-In presidential succession race, history repeats itself, first as tragedy, the second time as farce
Kenyan politics often resembles a reality show, and perhaps that is one of the reasons why many of us seem to treat it more as entertainment than with the seriousness it probably deserves.
With that in mind, sometimes I like to play a little game in which I try and find historical incidents that contemporary actors can learn from.
In this game, I am guided by two slightly overused sayings: “Those who cannot remember the past are condemned to repeat it,” and “History repeats itself, first as tragedy, the second time as farce”.
I remember reading somewhere a political analysis piece that suggested Kenya’s Deputy President William Ruto (2013 to present) had taken a leaf from the 1967-78 Vice President (and subsequently President) Daniel arap Moi.
Supposedly, like Moi during those years, Ruto’s resolve to eventually ascend to the presidency is being sorely tested (corruption allegations and threats to impeach), but meanwhile, again like Vice President Moi, Ruto is busy shoring up his support across the country for when the time comes.
In my game, if (heaven forfend) Ruto does eventually emerge victorious and succeeds President Uhuru Kenyatta (2013 to present) as the next resident of State House, he may decide to continue channelling Moi, in which case his greatest supporters better have a plan B ready.
I say this because if history repeats itself and Ruto does a Moi, I can tell you that once President Ruto has settled down in office, he will find a way to get rid of the most powerful of his supporters so he can control his own legacy and succession without having to keep any promises that may have been made.
Ask Charles Njonjo, GG Kariuki and Stanley Oloitiptip (the last two are deceased, so you may need to hold a seance) and others how life worked out for them after their man got to the top of the tree.
President Uhuru Kenyatta was mentored by President Moi. When President Moi no longer had a use for his deputy or a potential rival, he successfully made use of legislative noisemakers to do his dirty work.
It was attacks in the House that finally saw Njonjo off, though just to make sure he stayed down, Moi further instituted a warts and all commission of inquiry into his erstwhile pal and the two men only rebuilt their friendship which was never going to be the same, many years later. Moi’s parliamentary snipers also saw off Vice President Mwai Kibaki and later Vice President Josephat Karanja.
However, with Vice President Saitoti, Moi was particularly cruel, dropping him from the post then publicly test-drove potential replacements, only to reappoint him with the theatrical aside: “Let’s see if your pots of ugali will now increase.”
In his final twist of the knife, Moi damned Saitoti with faint praise before the entire country, saying: “Saitoti here is my friend. But leadership isn't about friendship.” And this during Kanu “elections”, where Saitoti and his supporters were publicly humiliated.

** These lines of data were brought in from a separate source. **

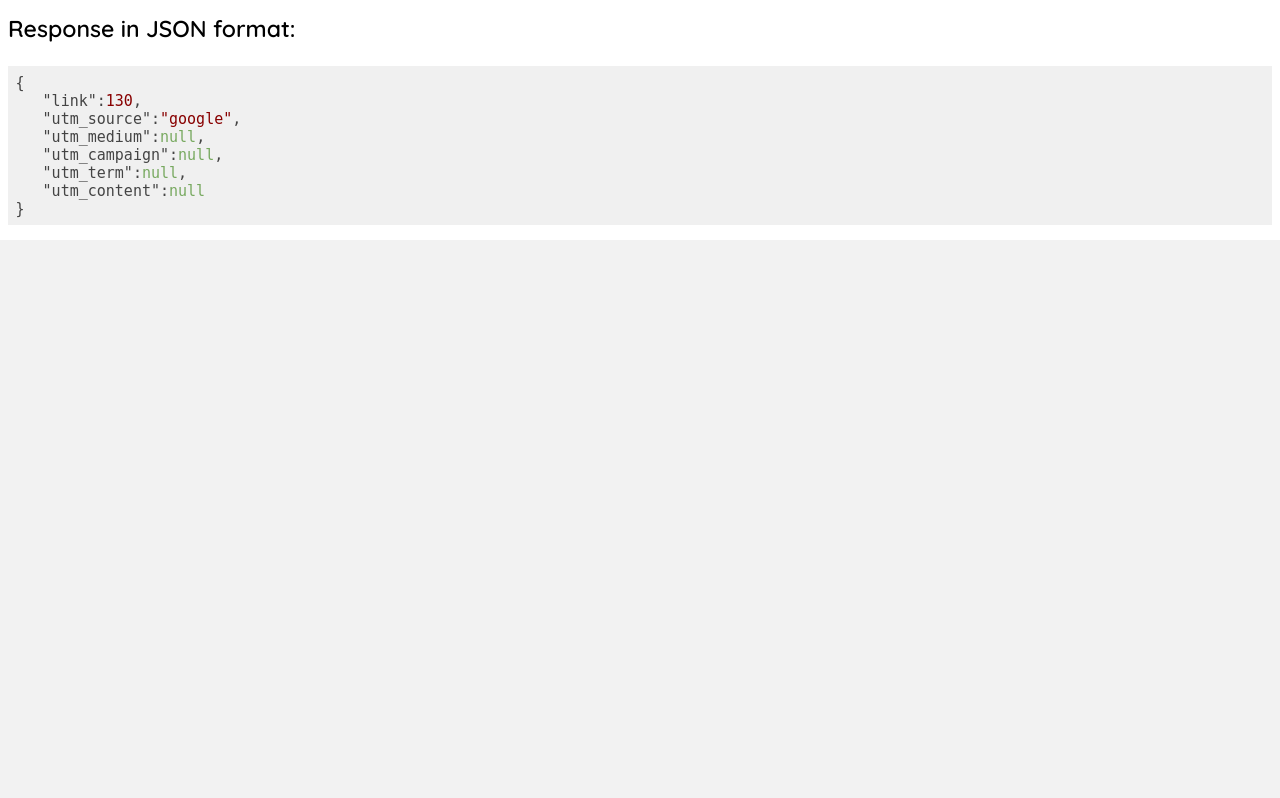
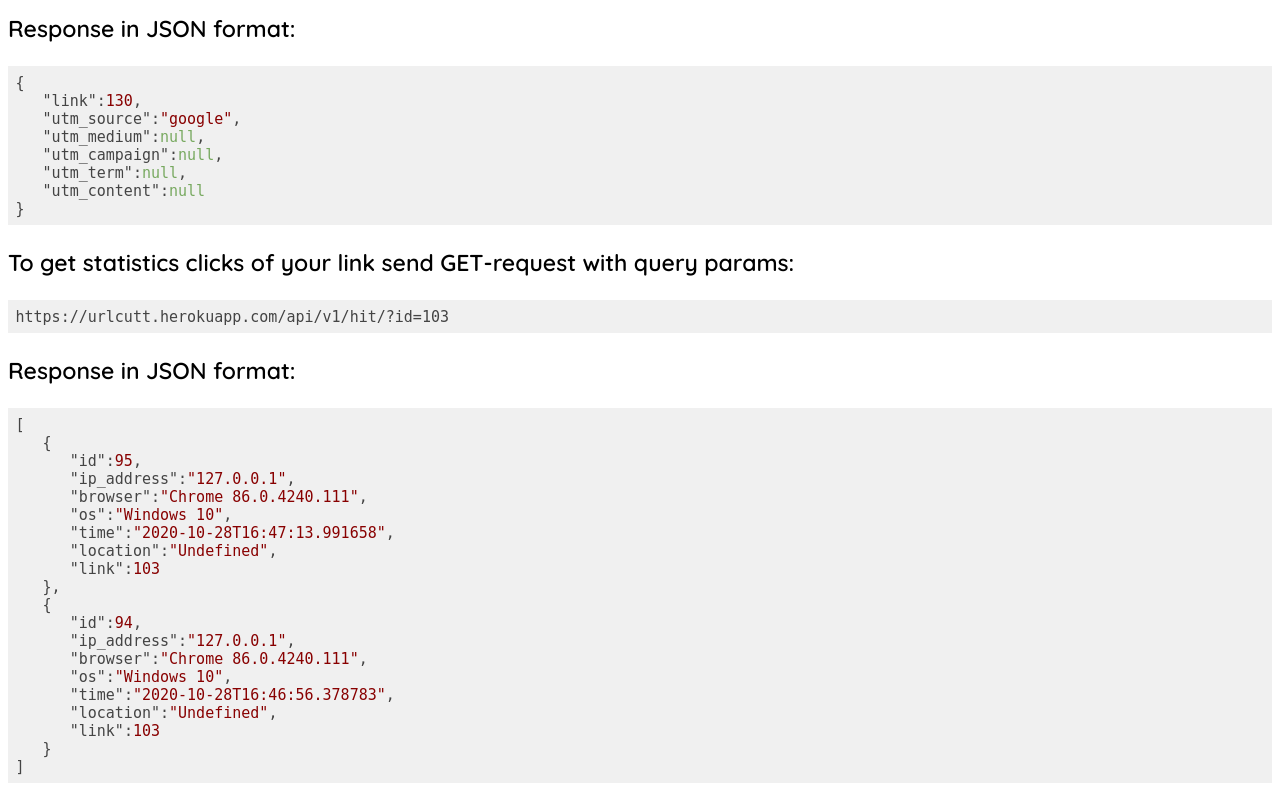
Before and after one commit to iyozh/URL-shortener, a Python web app: template src/applications/api_guide/jinja2/api_guide/api_guide.html in a window 1280 px wide. Shown: the part 3684-4482 px from the top of the page. Before the commit the page ends 3924 px from the top, so only its background shows below. Run offline with Jinja, Linux system fonts and the light colour scheme; the template is opened without the code that fills it, so the values that code supplies are empty.

Commit message:
fix documentation

```diff
--- a/src/applications/api_guide/jinja2/api_guide/api_guide.html
+++ b/src/applications/api_guide/jinja2/api_guide/api_guide.html
@@ -144,6 +144,29 @@ data = {
    <span class="hljs-attr">"utm_term"</span>:<span class="hljs-literal" style="color: rgb(120, 169, 96);">null</span>,
    <span class="hljs-attr">"utm_content"</span>:<span class="hljs-literal" style="color: rgb(120, 169, 96);">null</span>
 }</pre>
+    <p>To get statistics clicks of your link send GET-request with query params:</p>
+<pre class="hljs" style="display: block; overflow-x: auto; padding: 0.5em; background: rgb(240, 240, 240); color: rgb(68, 68, 68);">https://urlcutt.herokuapp.com/api/v1/hit/?id=<span class="hljs-number">103</span></pre>
+    <p>Response in JSON format:</p>
+    <pre class="hljs" style="display: block; overflow-x: auto; padding: 0.5em; background: rgb(240, 240, 240); color: rgb(68, 68, 68);">[
+   {
+      <span class="hljs-attr">"id"</span>:<span class="hljs-number" style="color: rgb(136, 0, 0);">95</span>,
+      <span class="hljs-attr">"ip_address"</span>:<span class="hljs-string" style="color: rgb(136, 0, 0);">"127.0.0.1"</span>,
+      <span class="hljs-attr">"browser"</span>:<span class="hljs-string" style="color: rgb(136, 0, 0);">"Chrome 86.0.4240.111"</span>,
+      <span class="hljs-attr">"os"</span>:<span class="hljs-string" style="color: rgb(136, 0, 0);">"Windows 10"</span>,
+      <span class="hljs-attr">"time"</span>:<span class="hljs-string" style="color: rgb(136, 0, 0);">"2020-10-28T16:47:13.991658"</span>,
+      <span class="hljs-attr">"location"</span>:<span class="hljs-string" style="color: rgb(136, 0, 0);">"Undefined"</span>,
+      <span class="hljs-attr">"link"</span>:<span class="hljs-number" style="color: rgb(136, 0, 0);">103</span>
+   },
+   {
+      <span class="hljs-attr">"id"</span>:<span class="hljs-number" style="color: rgb(136, 0, 0);">94</span>,
+      <span class="hljs-attr">"ip_address"</span>:<span class="hljs-string" style="color: rgb(136, 0, 0);">"127.0.0.1"</span>,
+      <span class="hljs-attr">"browser"</span>:<span class="hljs-string" style="color: rgb(136, 0, 0);">"Chrome 86.0.4240.111"</span>,
+      <span class="hljs-attr">"os"</span>:<span class="hljs-string" style="color: rgb(136, 0, 0);">"Windows 10"</span>,
+      <span class="hljs-attr">"time"</span>:<span class="hljs-string" style="color: rgb(136, 0, 0);">"2020-10-28T16:46:56.378783"</span>,
+      <span class="hljs-attr">"location"</span>:<span class="hljs-string" style="color: rgb(136, 0, 0);">"Undefined"</span>,
+      <span class="hljs-attr">"link"</span>:<span class="hljs-number" style="color: rgb(136, 0, 0);">103</span>
+   }
+]</pre>
 </div>
 </body>
 
```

If Kenyan succession, politics are a reality show. I’m curious to see which of these methods, if any, will be applied to DP Ruto, and how he will react.